Prince William County Circuit Court Judge William D. Hamblen suspended 25 years of the sentence, so John Battle, 39, will serve only up to 35 years for the January slaying of Deborah Battle, 30. Prince William Commonwealth's Attorney Paul B. Ebert (D) said the 25-year suspension is used as a "club over the defense's head so that if [Battle] doesn't abide by the terms of his parole, he'll be sent back to prison."

Upon hearing the sentence, friends and family of Deborah Battle erupted with animated cheers and shouts. John Battle's family members, who quickly fled the courtroom, had no comment; a few were crying.

According to testimony, Battle waited outside his wife's home for more than an hour before lunging at her with a 14-inch bowie knife as she walked toward her car, pushing her daughters out of the way. Witnesses told authorities that Deborah Battle yelled "Run!" to her children before John Battle dragged her along the concrete sidewalk, stabbing her. An autopsy showed that she died from deep wounds in the chest and back.

Ebert, who recommended a 35-year sentence in exchange for a plea arrangement so Deborah Battle's children would not have to testify against their stepfather, called the slaying an "atrocious crime" from a person who authorities knew "harbored hostilities toward women."

In court documents, John Battle had blamed his failed marriage to his first wife, the custody battle over their two sons and his pending divorce to Deborah Battle as the reasons he "just snapped." Ebert countered Thursday that "there are thousands of people who have things go wrong in their lives . . . and everybody does not react the way this man did in broad daylight in front of his stepchildren and other children."

Students from Osbourn High School were standing at a nearby bus stop when the attack occurred, according to police reports.

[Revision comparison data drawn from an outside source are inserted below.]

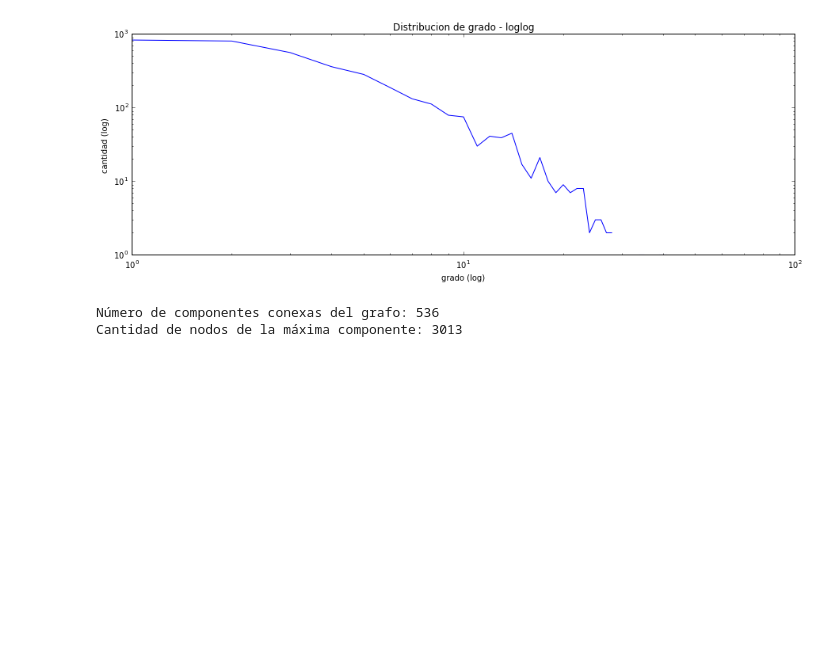
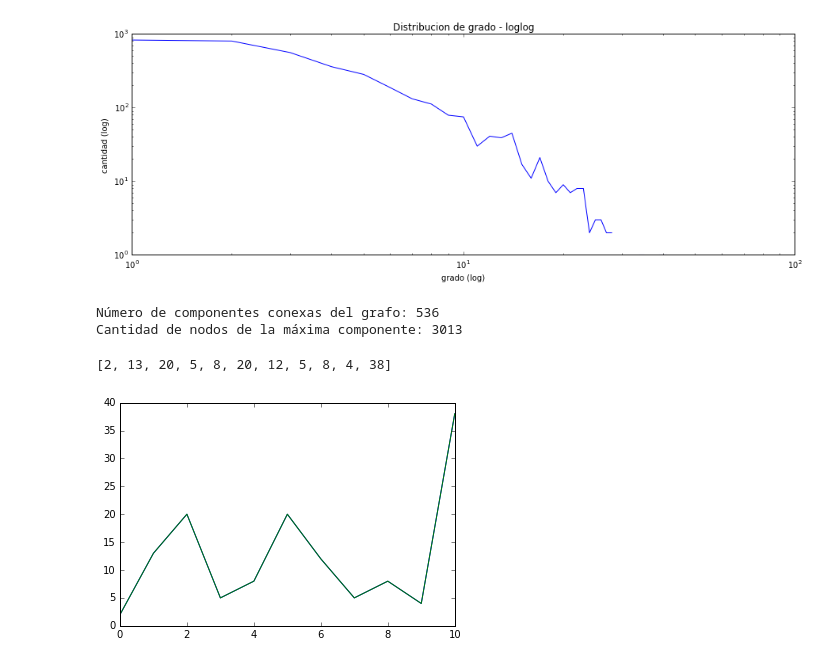
Before and after one commit to axelmaddonni/cienciadatos, a Jupyter notebook: tp4/Informe TP4.ipynb, the cells around one changed output. Cells and saved outputs as stored; diff of their text form; code cells hidden in the pictures; blank space fills up the shorter version.

```diff
--- a/tp4/Informe TP4.ipynb
+++ b/tp4/Informe TP4.ipynb
@@ -76,0 +111,7 @@ def vecindades():
+# %%
+#graficar los nodos alcanzados a medida que nos alejamos del nodo semilla
+plt.plot(a)
+plt.show()
+# %% [output]
+[2, 13, 20, 5, 8, 20, 12, 5, 8, 4, 38]
+[figure, added]
```
Also changed, not shown: parts of 6 cells of this notebook.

In an interview after the sentencing yesterday, Angela Battle, John Battle's first wife, who filed for divorce after citing physical and emotional abuse, said she is confident that Deborah Battle, who had filed for divorce a month before her death, would still be alive if state laws were more stringent.

"He physically and verbally abused me and my son," she said. "And all he had to pay was a $50 fine for it and [have] an assault and battery misdemeanor charge on his record."

Deborah Battle's mother, Bonny Welch, said that although she is not completely satisfied with the length of the sentence, "Justice has been served."

"But if he had received the help he needed, this would never have happened," she said, adding that her daughter had called her numerous times, telling her of the physical abuse she and her oldest daughter, now 10, endured.

John Battle's attorney, Kevin T. Wilson, declined to comment after the sentencing, saying only that his client's comments to the courtroom sufficed.

Before hearing his sentence, Battle turned to the crowd and, with his hands crossed and his shoulders hunched, expressed his remorse.

"I'm very sorry for the pain I caused. I have greatly sinned, and I just hope you will be able to forgive me," he said. "I loved Debbie, and she didn't deserve this."